→ **Dataset records**
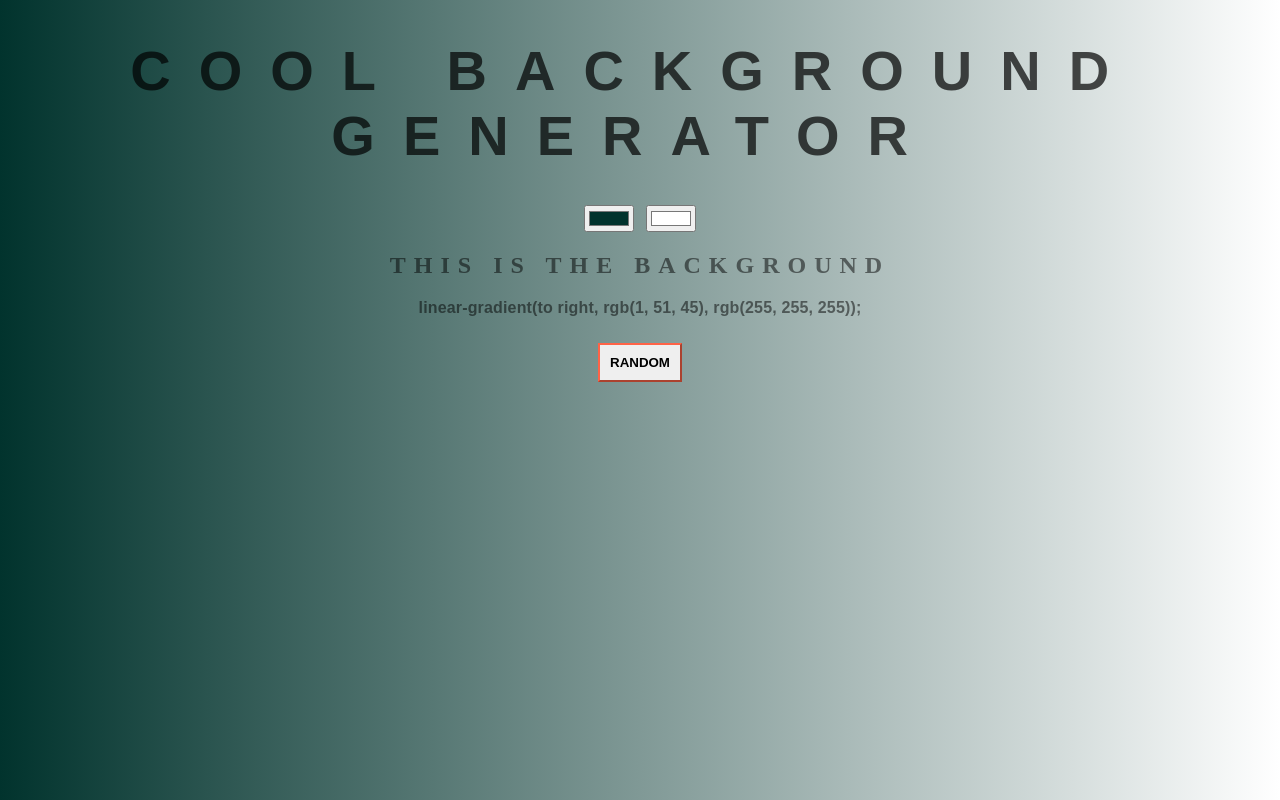
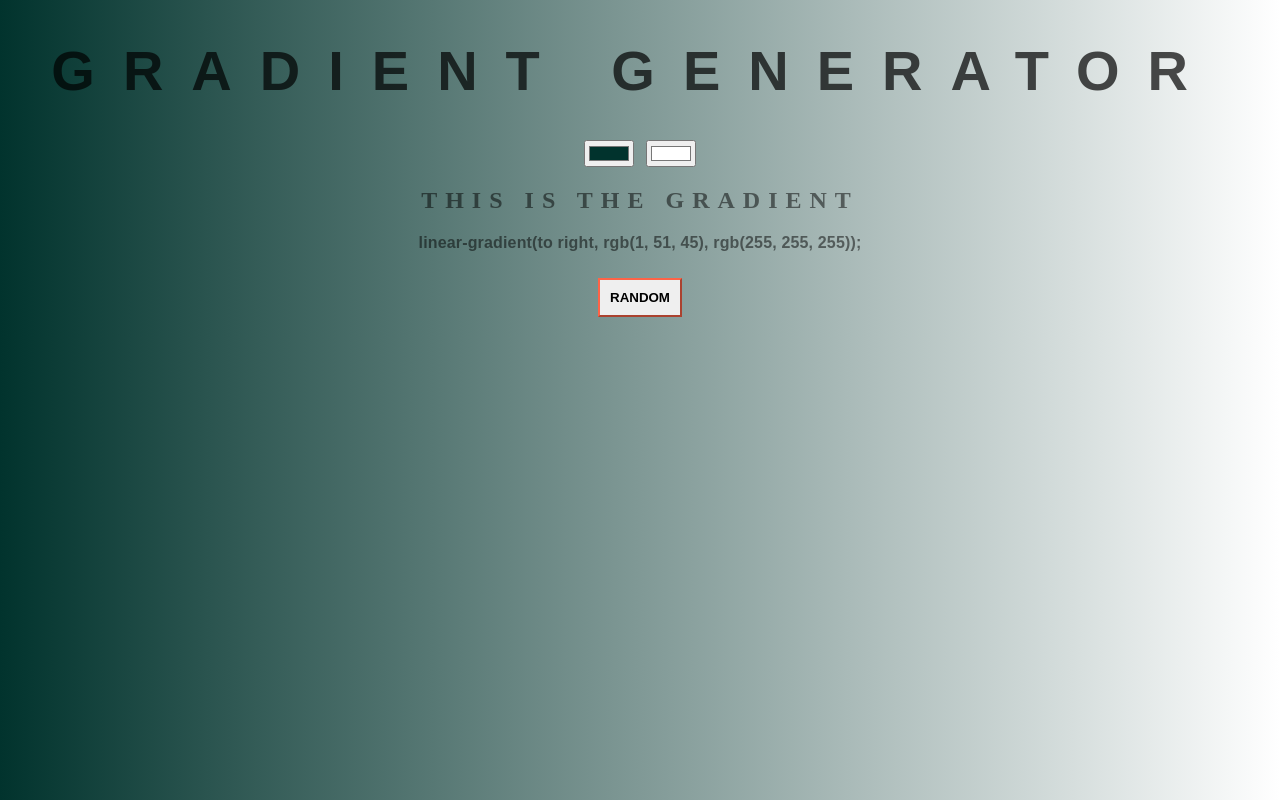
Before and after one commit to DavidKMuchiri/background-generator, a plain HTML site: page index.html in a window 1280 px wide. Drawn offline with Linux system fonts and the light colour scheme.

Commit message:
Updating site's name

```diff
--- a/index.html
+++ b/index.html
@@ -6,10 +6,10 @@
 	<link rel="stylesheet" type="text/css" href="style.css">
 </head>
 <body id="gradient">
-	<h1>COOL Background Generator</h1>
+	<h1>Gradient Generator</h1>
 	<input class="color1" type="color" value="#01332d">
 	<input class="color2" type="color" value="#ffffff">
-	<h2>This is the Background</h2>
+	<h2>This is the Gradient</h2>
 	<h3></h3>
 	<button id="randomGenerator">Random</button>
 
```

→ **PROMPT**
Please write every line above out exactly as given, except for any pictures.

→ **REPLY TO THE TASK**
Before and after one commit to DavidKMuchiri/background-generator, a plain HTML site: page index.html in a window 1280 px wide. Drawn offline with Linux system fonts and the light colour scheme.

Commit message:
Updating site's name

```diff
--- a/index.html
+++ b/index.html
@@ -6,10 +6,10 @@
 	<link rel="stylesheet" type="text/css" href="style.css">
 </head>
 <body id="gradient">
-	<h1>COOL Background Generator</h1>
+	<h1>Gradient Generator</h1>
 	<input class="color1" type="color" value="#01332d">
 	<input class="color2" type="color" value="#ffffff">
-	<h2>This is the Background</h2>
+	<h2>This is the Gradient</h2>
 	<h3></h3>
 	<button id="randomGenerator">Random</button>
 
```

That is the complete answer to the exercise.